Firriato, Italian Wine, Italy, Mount Etna, Samples, Sicily

Firriato Wines: Showcasing what Sicily has to Offer

What comes to mind when you hear the words: “Italian WIne”? Our guess is that most people immediately think of regions like Chanti, Piemont, or Veneta, or grapes like Sangiovese, Nebbiolo, or Barbera. Some with broader wine experience may go to Barolo or Montepulciano; Dolcetto or Nero d’Avola. Yet not many, in our estimation, think of Sicily and the lesser-known grapes native to that volcanic island. We certainly didn’t. Until recently. 

Not long ago, we received an email inviting us to join a virtual tasting of wines from Firriato, a winery that has been making wine in Sicily since 1978. Always up for an adventure, we accepted the invitation. Alas, the day of the Zoom call, we were traveling and unable to attend, but our hosts graciously provided three samples nonetheless, and agreed to send us the presentation. 

The following wines were provided as media samples for review. All reviews, descriptions, and opinions are our own. We received no additional compensation.

Sicily is the largest island in the Mediterranean Sea, located just off the “toe” of Italy’s “boot.” The island is home to Mount Etna, one of the world’s most active volcanoes. With frequent eruptions, including the current activity which has been ongoing since February, 2021, the volcano creates obvious challenges, but also opportunities for the residents of Sicily. The resulting volcanic soils on the island are perfect for viticulture and producing stunning wines. 

Vineyards on Sicily range in elevation from sea level on adjacent Favignana island, to 1,200 meters (nearly 4,000 feet) on Mount Etna. This provides varied growing conditions in terms of soil content and climate. There are 80 native grape varieties, with just 13 available to vinify according to Denominazione di Origine Controllata (DOC) regulations. 

The name Firriato is derived from a western Sicilian term, used to define the area closest to the house. This is a well protected area, where the most valuable crops are planted. Firriato can be loosely compared to the French term “Clos”, meaning closed or walled. 
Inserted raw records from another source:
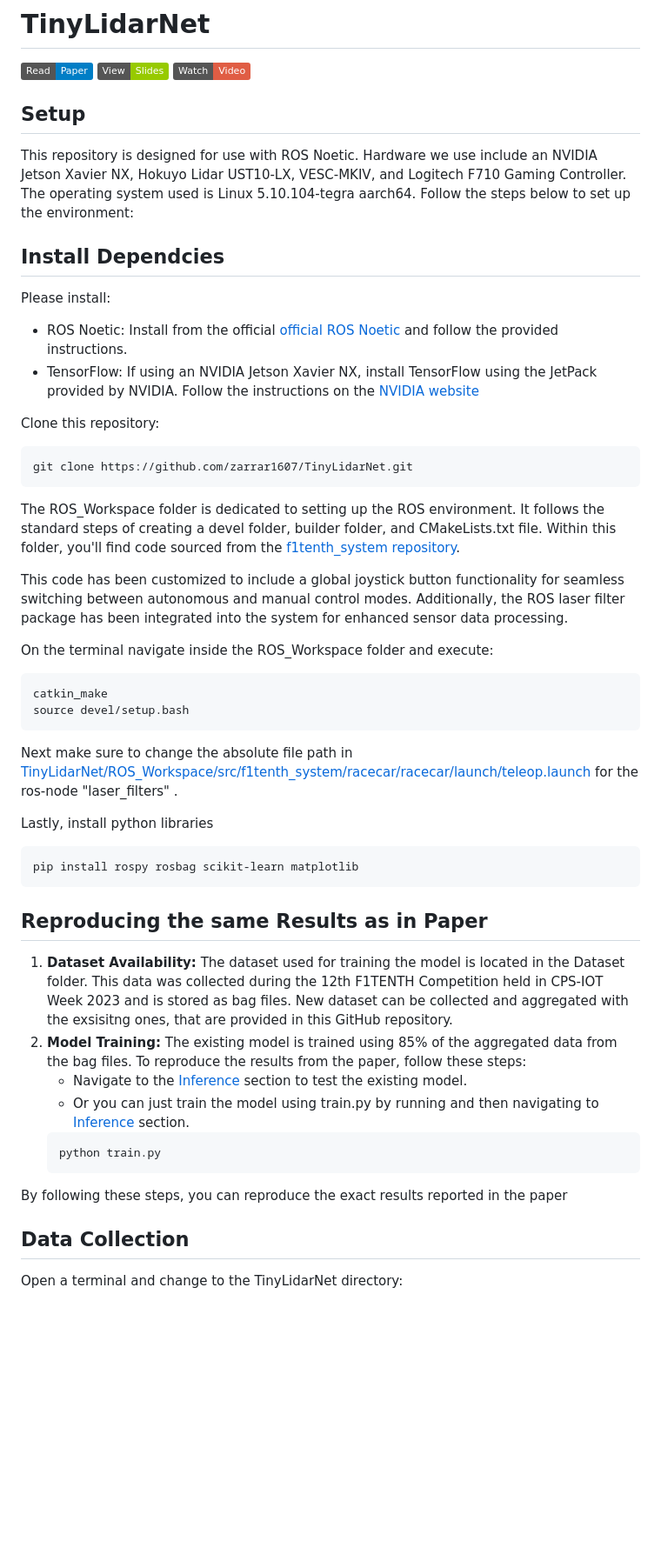
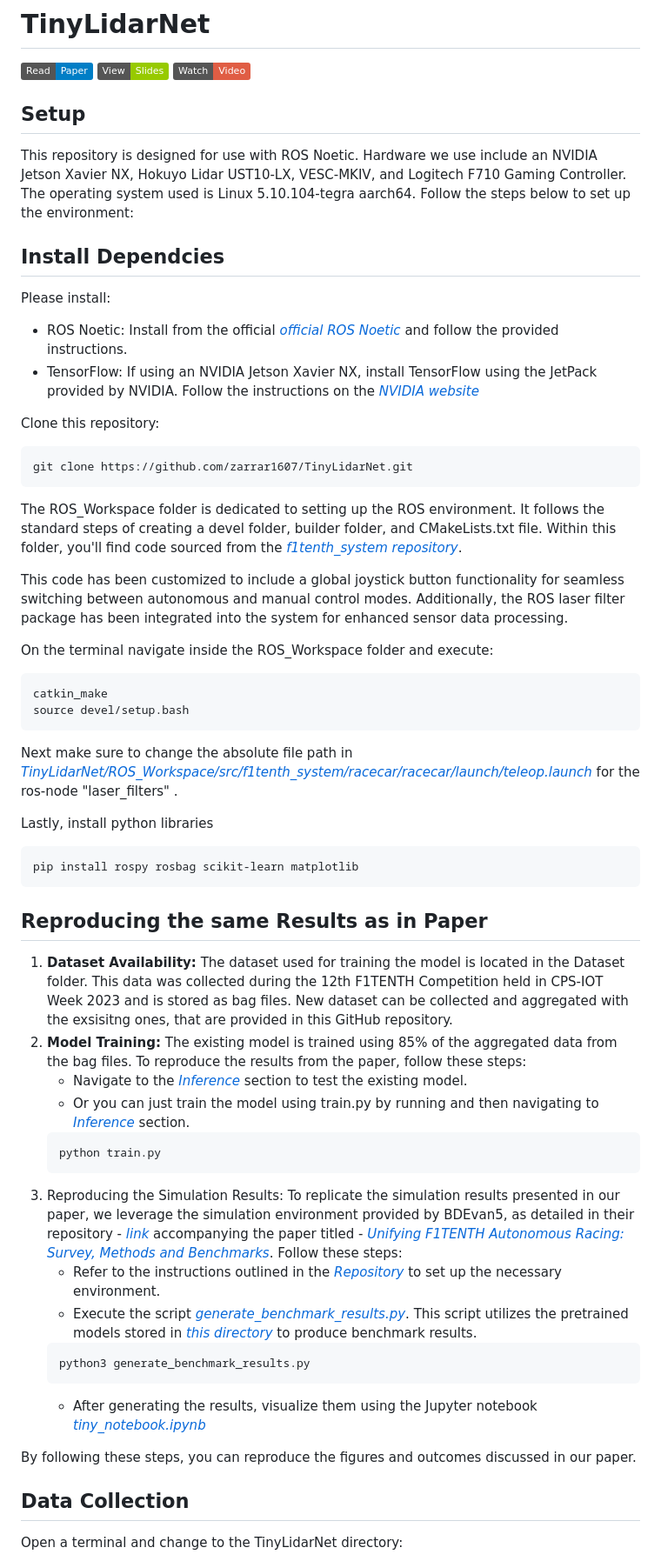
Before and after one commit to zarrar1607/TinyLidarNet, a Markdown page: Readme.md, the part around the change. Shown at 87% size. Rendered like a GitHub page; badges without logos; blank space fills up the shorter version.

Commit message:
Added instruction to reproduce simulation results

````diff
--- a/Readme.md
+++ b/Readme.md
@@ -4,20 +4,22 @@
 [![View Slides](https://img.shields.io/badge/View-Slides-green)](Link_to_Slides)
 [![Watch Video](https://img.shields.io/badge/Watch-Video-red)](Link_to_Video)
 
+
+
 ## Setup
 This repository is designed for use with ROS Noetic. Hardware we use include an NVIDIA Jetson Xavier NX, Hokuyo Lidar UST10-LX, VESC-MKIV, and Logitech F710 Gaming Controller. The operating system used is Linux 5.10.104-tegra aarch64. Follow the steps below to set up the environment:
 
 ## Install Dependcies
 Please install:
-- ROS Noetic: Install from the official [official ROS Noetic](https://wiki.ros.org/noetic/Installation/Ubuntu) and follow the provided instructions.
-- TensorFlow: If using an NVIDIA Jetson Xavier NX, install TensorFlow using the JetPack provided by NVIDIA. Follow the instructions on the [NVIDIA website](https://docs.nvidia.com/deeplearning/frameworks/install-tf-jetson-platform/index.html)
+- ROS Noetic: Install from the official *[official ROS Noetic](https://wiki.ros.org/noetic/Installation/Ubuntu)* and follow the provided instructions.
+- TensorFlow: If using an NVIDIA Jetson Xavier NX, install TensorFlow using the JetPack provided by NVIDIA. Follow the instructions on the *[NVIDIA website](https://docs.nvidia.com/deeplearning/frameworks/install-tf-jetson-platform/index.html)*
 
 Clone this repository:
 ```
 git clone https://github.com/zarrar1607/TinyLidarNet.git
 ```
 
-The ROS_Workspace folder is dedicated to setting up the ROS environment. It follows the standard steps of creating a devel folder, builder folder, and CMakeLists.txt file. Within this folder, you'll find code sourced from the [f1tenth_system repository](https://github.com/f1tenth/f1tenth_system/tree/melodic).
+The ROS_Workspace folder is dedicated to setting up the ROS environment. It follows the standard steps of creating a devel folder, builder folder, and CMakeLists.txt file. Within this folder, you'll find code sourced from the *[f1tenth_system repository](https://github.com/f1tenth/f1tenth_system/tree/melodic)*.
 
 This code has been customized to include a global joystick button functionality for seamless switching between autonomous and manual control modes. Additionally, the ROS laser filter package has been integrated into the system for enhanced sensor data processing.
 
@@ -26,7 +28,7 @@ On the terminal navigate inside the ROS_Workspace folder and execute:
 catkin_make
 source devel/setup.bash
 ```
-Next make sure to change the absolute file path in [TinyLidarNet/ROS_Workspace/src/f1tenth_system/racecar/racecar/launch/teleop.launch](https://github.com/zarrar1607/TinyLidarNet/blob/main/ROS_Workspace/src/f1tenth_system/racecar/racecar/launch/teleop.launch) for the ros-node "laser_filters" .
+Next make sure to change the absolute file path in *[TinyLidarNet/ROS_Workspace/src/f1tenth_system/racecar/racecar/launch/teleop.launch](https://github.com/zarrar1607/TinyLidarNet/blob/main/ROS_Workspace/src/f1tenth_system/racecar/racecar/launch/teleop.launch)* for the ros-node "laser_filters" .
 
 Lastly, install python libraries
 ```
@@ -35,12 +37,21 @@ pip install rospy rosbag scikit-learn matplotlib
 ## Reproducing the same Results as in Paper
 1. <strong>Dataset Availability:</strong> The dataset used for training the model is located in the Dataset folder. This data was collected during the 12th F1TENTH Competition held in CPS-IOT Week 2023 and is stored as bag files. New dataset can be collected and aggregated with the exsisitng ones, that are provided in this GitHub repository.
 2. <strong>Model Training:</strong> The existing model is trained using 85% of the aggregated data from the bag files. To reproduce the results from the paper, follow these steps:
-    - Navigate to the [Inference](#inference) section to test the existing model.
-    - Or you can just train the model using train.py by running and then navigating to [Inference](#inference) section.
+    - Navigate to the *[Inference](#inference)* section to test the existing model.
+    - Or you can just train the model using train.py by running and then navigating to *[Inference](#inference)* section.
     ```
     python train.py
     ```
-By following these steps, you can reproduce the exact results reported in the paper
+3. Reproducing the Simulation Results: To replicate the simulation results presented in our paper, we leverage the simulation environment provided by BDEvan5, as detailed in their repository - *[link](https://github.com/BDEvan5/f1tenth_benchmarks?tab=readme-ov-file)* accompanying the paper titled - *[Unifying F1TENTH Autonomous Racing: Survey, Methods and Benchmarks](https://arxiv.org/pdf/2402.18558)*. Follow these steps:
+    - Refer to the instructions outlined in the *[Repository](https://github.com/BDEvan5/f1tenth_benchmarks/blob/master/README.md)* to set up the necessary environment.
+    - Execute the script *[generate_benchmark_results.py](https://github.com/zarrar1607/TinyLidarNet/blob/main/Benchmark/f1tenth_benchmarks/benchmark_results/generate_benchmark_results.py)*. This script utilizes the pretrained models stored in  *[this directory](https://github.com/zarrar1607/TinyLidarNet/tree/main/Benchmark/f1tenth_benchmarks/zarrar)*  to produce benchmark results.
+    ```
+    python3 generate_benchmark_results.py
+    ```
+    - After generating the results, visualize them using the Jupyter notebook *[tiny_notebook.ipynb](https://github.com/zarrar1607/TinyLidarNet/blob/main/Benchmark/f1tenth_benchmarks/benchmark_results/tiny_notebook.ipynb)*
+
+
+By following these steps, you can reproduce the figures and outcomes discussed in our paper.
 
 ## Data Collection
 Open a terminal and change to the TinyLidarNet directory:
````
Firriato was established by Salvatore Di Gaetano, who recognized the opportunity to produce high-quality wine on the island. Today, the company has 470 hectares (approximately 1,160 acres) of vineyards, all of which are certified organic. The company portfolio includes seven estates, located in all three major growing regions in Sicily; Favignana Island, the hilly Trapani Countryside, and of course, Mount Etna. They produce a range of wines under nine different labels. 

Access to such diverse growing areas means Firriato can capitalize on the varied soil conditions. The soils on Favignana Island are composed of biocalcarenites (containing fossils) of the quaternary period, which impart saline and balsamic qualities to the wines. In the Trapani Countryside, red marlstones and calcareous-clay soil lends itself to elegant and full bodied wines. And as expected, Mount Etna has young sandy soils of basaltic origin, which produce bold, full bodied wines with mineral characteristics. 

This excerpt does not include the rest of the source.